INSTRUCTIONS TO FOLLOW: Would you please return every line from the listing that contains the word "root"?

SOURCE DATA:
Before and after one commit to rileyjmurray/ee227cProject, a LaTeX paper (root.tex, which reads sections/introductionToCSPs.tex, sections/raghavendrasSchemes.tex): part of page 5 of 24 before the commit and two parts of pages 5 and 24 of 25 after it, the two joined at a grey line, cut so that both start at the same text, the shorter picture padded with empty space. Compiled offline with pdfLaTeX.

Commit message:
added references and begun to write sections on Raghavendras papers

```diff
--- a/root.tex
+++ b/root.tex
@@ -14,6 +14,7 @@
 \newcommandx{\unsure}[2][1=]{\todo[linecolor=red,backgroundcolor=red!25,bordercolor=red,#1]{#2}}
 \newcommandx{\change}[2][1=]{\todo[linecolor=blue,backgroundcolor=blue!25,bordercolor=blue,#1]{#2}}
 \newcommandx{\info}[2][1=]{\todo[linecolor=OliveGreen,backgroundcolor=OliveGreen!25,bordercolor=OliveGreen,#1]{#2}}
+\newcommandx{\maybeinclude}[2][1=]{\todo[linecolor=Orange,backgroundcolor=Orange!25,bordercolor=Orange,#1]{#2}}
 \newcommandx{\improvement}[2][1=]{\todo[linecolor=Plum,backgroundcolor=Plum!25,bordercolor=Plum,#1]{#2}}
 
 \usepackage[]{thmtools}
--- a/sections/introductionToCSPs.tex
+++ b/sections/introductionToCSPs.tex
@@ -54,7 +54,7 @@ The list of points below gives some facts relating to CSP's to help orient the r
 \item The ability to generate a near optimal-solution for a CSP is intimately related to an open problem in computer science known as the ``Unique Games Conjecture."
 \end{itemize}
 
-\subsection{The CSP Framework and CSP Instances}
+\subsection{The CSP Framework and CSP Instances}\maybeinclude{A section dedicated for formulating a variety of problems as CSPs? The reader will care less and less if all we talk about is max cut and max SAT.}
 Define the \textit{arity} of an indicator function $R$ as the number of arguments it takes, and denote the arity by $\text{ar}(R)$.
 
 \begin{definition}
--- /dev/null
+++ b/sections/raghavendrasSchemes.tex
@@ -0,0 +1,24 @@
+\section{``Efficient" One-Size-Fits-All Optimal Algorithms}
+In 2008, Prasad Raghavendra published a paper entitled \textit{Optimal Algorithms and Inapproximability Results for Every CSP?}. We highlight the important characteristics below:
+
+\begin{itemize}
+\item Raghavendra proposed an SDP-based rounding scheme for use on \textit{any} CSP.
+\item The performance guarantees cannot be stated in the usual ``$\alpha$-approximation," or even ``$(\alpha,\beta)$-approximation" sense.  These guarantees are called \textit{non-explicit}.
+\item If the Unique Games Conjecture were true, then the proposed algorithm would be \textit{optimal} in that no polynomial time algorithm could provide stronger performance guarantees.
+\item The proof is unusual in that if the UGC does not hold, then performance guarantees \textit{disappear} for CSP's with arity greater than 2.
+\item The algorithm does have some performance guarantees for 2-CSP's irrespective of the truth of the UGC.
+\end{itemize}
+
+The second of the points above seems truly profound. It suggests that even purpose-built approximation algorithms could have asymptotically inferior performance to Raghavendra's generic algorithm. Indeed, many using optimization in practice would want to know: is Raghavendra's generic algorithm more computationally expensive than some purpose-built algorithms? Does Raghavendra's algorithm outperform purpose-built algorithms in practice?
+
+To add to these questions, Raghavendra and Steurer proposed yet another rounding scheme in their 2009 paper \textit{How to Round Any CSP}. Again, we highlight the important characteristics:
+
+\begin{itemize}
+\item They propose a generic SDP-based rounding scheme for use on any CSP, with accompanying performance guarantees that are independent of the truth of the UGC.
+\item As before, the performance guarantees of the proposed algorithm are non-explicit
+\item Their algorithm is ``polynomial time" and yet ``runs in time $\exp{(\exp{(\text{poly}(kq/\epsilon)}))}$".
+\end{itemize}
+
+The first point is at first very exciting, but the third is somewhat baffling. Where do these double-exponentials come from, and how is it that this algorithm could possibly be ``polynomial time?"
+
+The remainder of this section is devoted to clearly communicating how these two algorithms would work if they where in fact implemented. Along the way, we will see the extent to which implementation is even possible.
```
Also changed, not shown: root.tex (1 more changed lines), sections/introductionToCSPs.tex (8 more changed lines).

SOLUTION TO THIS PROBLEM:
Before and after one commit to rileyjmurray/ee227cProject, a LaTeX paper (root.tex, which reads sections/introductionToCSPs.tex, sections/raghavendrasSchemes.tex): part of page 5 of 24 before the commit and two parts of pages 5 and 24 of 25 after it, the two joined at a grey line, cut so that both start at the same text, the shorter picture padded with empty space. Compiled offline with pdfLaTeX.
--- a/root.tex
+++ b/root.tex
Also changed, not shown: root.tex (1 more changed lines), sections/introductionToCSPs.tex (8 more changed lines).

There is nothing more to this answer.